Skilled technical assistance is being offered, looking for a group of CCC individuals to work with towards developing an infrastructure and to train people on prevention program planning

ccc system assistance
CCC System Assistance
  • Offers:
    • Alcohol and Drug Programs (ADP)
    • Marin Institute
    • UC/CSU system
    • California Alcohol Issues Partnership
    • Chancellor’s Office
  • Other sources of assistance
    • High Education Center
    • American Association of Community Colleges
    • The Network
slide32

GOAL for the CCC system:A centralized group of individuals representing the CCC system to act as a steering committee for AOD prevention program development for our community collegesmodeled after the CSU and UC system

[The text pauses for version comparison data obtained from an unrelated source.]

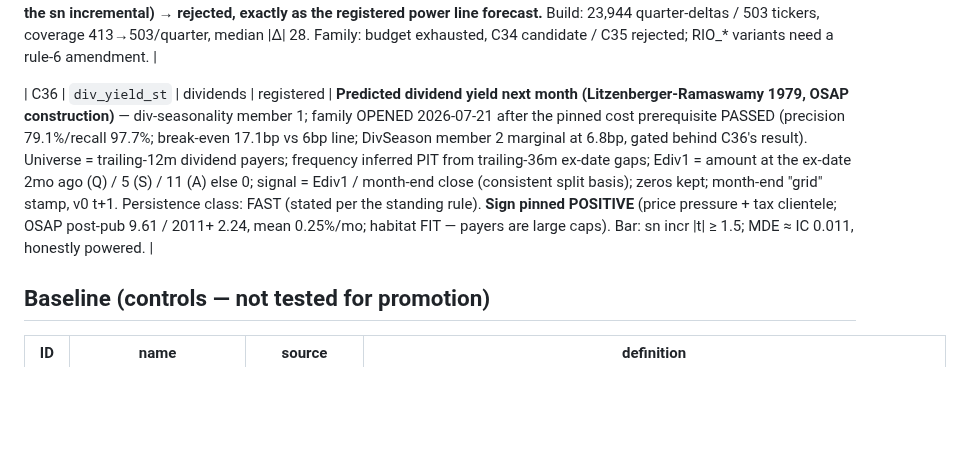
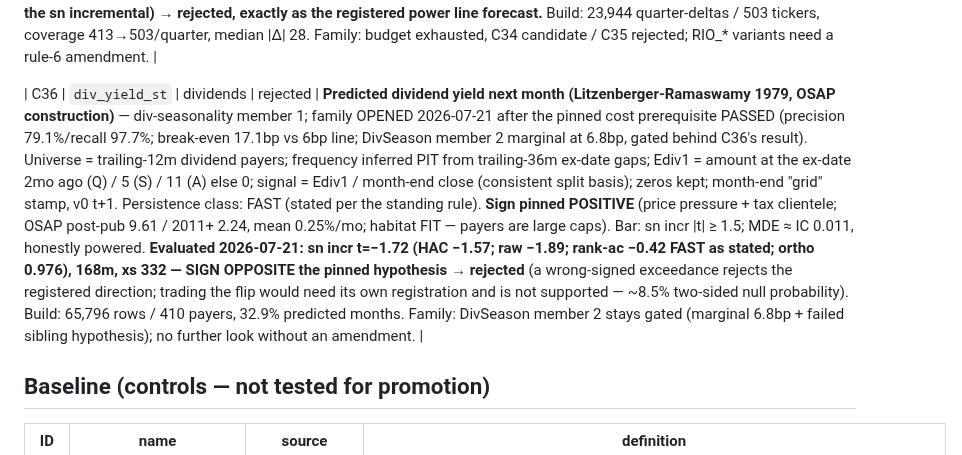
Before and after one commit to lexilei/alpha-graph, a Markdown page: FACTORS.md, the part around the change. Rendered like a GitHub page; blank space fills up the shorter version.

```diff
--- a/FACTORS.md
+++ b/FACTORS.md
@@ -55,7 +55,7 @@ trading-day return).
 
 | C35 | `breadth_13f` | 13F | rejected | **Breadth of ownership (Chen-Hong-Stein 2002)** — ownership-flow member 2, the family's last budgeted primary. Δ(# institutional owners) per quarter from the SEC structured 13F datasets (53 periods 2013Q2→2026Q1, 38.9M panel rows; CUSIP map 503/503). Pins: first-filed 13F-HR per (cik, period), /A excluded; FILING_DATE ≤ period_end+46cd (statutory deadline = availability, late filers invisible); SH-only, PUTCALL excluded, shares > 0; partial-period guard (<50% of neighbor filing count) kills the 2013Q2 stub; plain Δcount (OSAP-faithful), "filing" merge v0 t+1. **Sign pinned POSITIVE** (OSAP +1; post-pub 1.41 / 2011+ 1.73 — weak-same-sign, P=3, honest long-shot). Bar: sn incr \|t\| ≥ 1.5; MDE ≈ IC 0.012-0.013 with the 2011+ evidence BELOW it — spent knowingly as the family's final look. **Evaluated 2026-07-21: sn incr t=+0.63 (IC +0.0036; raw +0.31), 149m, avg xs 396, ortho 0.639 (mom_252_21 +0.40 / $vol +0.26 stripped by the sn incremental) → rejected, exactly as the registered power line forecast.** Build: 23,944 quarter-deltas / 503 tickers, coverage 413→503/quarter, median \|Δ\| 28. Family: budget exhausted, C34 candidate / C35 rejected; RIO_* variants need a rule-6 amendment. |
 
-| C36 | `div_yield_st` | dividends | registered | **Predicted dividend yield next month (Litzenberger-Ramaswamy 1979, OSAP construction)** — div-seasonality member 1; family OPENED 2026-07-21 after the pinned cost prerequisite PASSED (precision 79.1%/recall 97.7%; break-even 17.1bp vs 6bp line; DivSeason member 2 marginal at 6.8bp, gated behind C36's result). Universe = trailing-12m dividend payers; frequency inferred PIT from trailing-36m ex-date gaps; Ediv1 = amount at the ex-date 2mo ago (Q) / 5 (S) / 11 (A) else 0; signal = Ediv1 / month-end close (consistent split basis); zeros kept; month-end "grid" stamp, v0 t+1. Persistence class: FAST (stated per the standing rule). **Sign pinned POSITIVE** (price pressure + tax clientele; OSAP post-pub 9.61 / 2011+ 2.24, mean 0.25%/mo; habitat FIT — payers are large caps). Bar: sn incr \|t\| ≥ 1.5; MDE ≈ IC 0.011, honestly powered. |
+| C36 | `div_yield_st` | dividends | rejected | **Predicted dividend yield next month (Litzenberger-Ramaswamy 1979, OSAP construction)** — div-seasonality member 1; family OPENED 2026-07-21 after the pinned cost prerequisite PASSED (precision 79.1%/recall 97.7%; break-even 17.1bp vs 6bp line; DivSeason member 2 marginal at 6.8bp, gated behind C36's result). Universe = trailing-12m dividend payers; frequency inferred PIT from trailing-36m ex-date gaps; Ediv1 = amount at the ex-date 2mo ago (Q) / 5 (S) / 11 (A) else 0; signal = Ediv1 / month-end close (consistent split basis); zeros kept; month-end "grid" stamp, v0 t+1. Persistence class: FAST (stated per the standing rule). **Sign pinned POSITIVE** (price pressure + tax clientele; OSAP post-pub 9.61 / 2011+ 2.24, mean 0.25%/mo; habitat FIT — payers are large caps). Bar: sn incr \|t\| ≥ 1.5; MDE ≈ IC 0.011, honestly powered. **Evaluated 2026-07-21: sn incr t=−1.72 (HAC −1.57; raw −1.89; rank-ac −0.42 FAST as stated; ortho 0.976), 168m, xs 332 — SIGN OPPOSITE the pinned hypothesis → rejected** (a wrong-signed exceedance rejects the registered direction; trading the flip would need its own registration and is not supported — ~8.5% two-sided null probability). Build: 65,796 rows / 410 payers, 32.9% predicted months. Family: DivSeason member 2 stays gated (marginal 6.8bp + failed sibling hypothesis); no further look without an amendment. |
 
 ## Baseline (controls — not tested for promotion)
 
```
Also changed, not shown: IDEAS.md (+2 -2 lines), reports/factor_preregistration.md (+2 -0 lines).
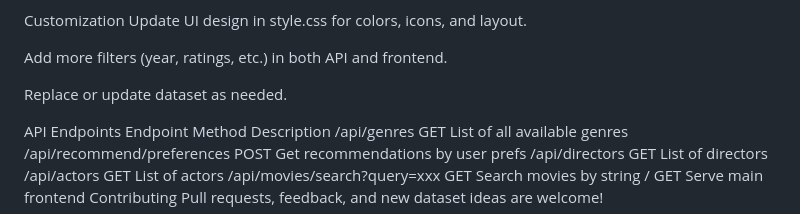
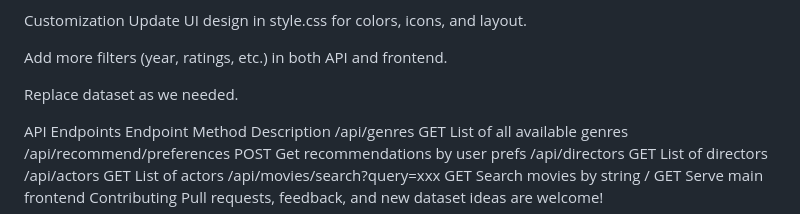
Before and after one commit to jivi001/Movie-Recommendation-System, a Markdown page: readme.md, the part around the change. GitHub-like rendering.

Commit message:
Fix wording in readme regarding dataset updates

```diff
--- a/readme.md
+++ b/readme.md
@@ -77,7 +77,7 @@ Update UI design in style.css for colors, icons, and layout.
 
 Add more filters (year, ratings, etc.) in both API and frontend.
 
-Replace or update dataset as needed.
+Replace dataset as we needed.
 
 API Endpoints
 Endpoint	Method	Description
```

slide33
Ideas
    • Use the statewide Student Services Council group as a starting point. Would the SSC group be interested in being involved with this?
    • Identify key programs statewide that could contribute individuals with expertise to the group
    • Identify key stakeholders in AOD prevention at community colleges
    • Identify key groups that can provide leadership and authority for the system
potential membership
Potential membership
  • Health Services professionals/ HSACCC
    • Nurses, Psychologists, Health Educators, etc
  • CSSOs – CSU model/all CSSO’s on committee
  • CEOs
  • College Law Enforcement
  • Student Affairs
  • Faculty/Academic
    • Especially those teaching in Drug and Alcohol Studies
  • Student Peer Health Educators
  • Americorps
  • Athletics
thoughts interested hsaccc members to assist in this project other suggested approaches
Thoughts?Interested HSACCC members to assist in this project?Other suggested approaches …
upcoming activities
Upcoming Activities
  • March 18th, 2004 Fresno, California
  • Office of National Drug Control Policy is holding a Regional Summit
  • Issue: President Bush’s announcement to spend $23 million fro student drug testing programs through the Dept. of Education
  • Goal: inform community leaders about drug testing and promote discussion on the local level.
slide37
April 8th, 2004
  • National Alcohol Screening Day (NASD)
  • Theme: Alcohol and Your Health: Where Do You Draw the Line?
  • National media campaign, college student binge drinking an identified target population
  • www.mentalhealthscreening.org
april 23 2004
April 23, 2004
  • CSU conference on AOD prevention programs in their system
  • In Long Beach
  • Anyone interested?
friday may 21 2004
Friday May 21, 2004
  • Next GPAC meeting in Sacramento
    • 9:30 to 12:30
    • Meets quarterly
    • Anyone can attend
  • After this meeting, the UC and CSU representatives will be meeting with the CCC representatives for an informal discussion. Anyone welcome!
web resources
Web Resources
  • http://www.edc.org/hec/
    • Higher Education Center for Alcohol and Other Drug Prevention
  • http://www.atc.ucsd.edu/hec/caip/index.htm
    • California Alcohol Issues Partnership
  • http://casat.unr.edu/westcapt/
    • Western Center for the Application of Prevention Technologies
  • http://www.marininstitute.org
    • Marin Institute
  • http://www.thenetwork.ws
    • The Network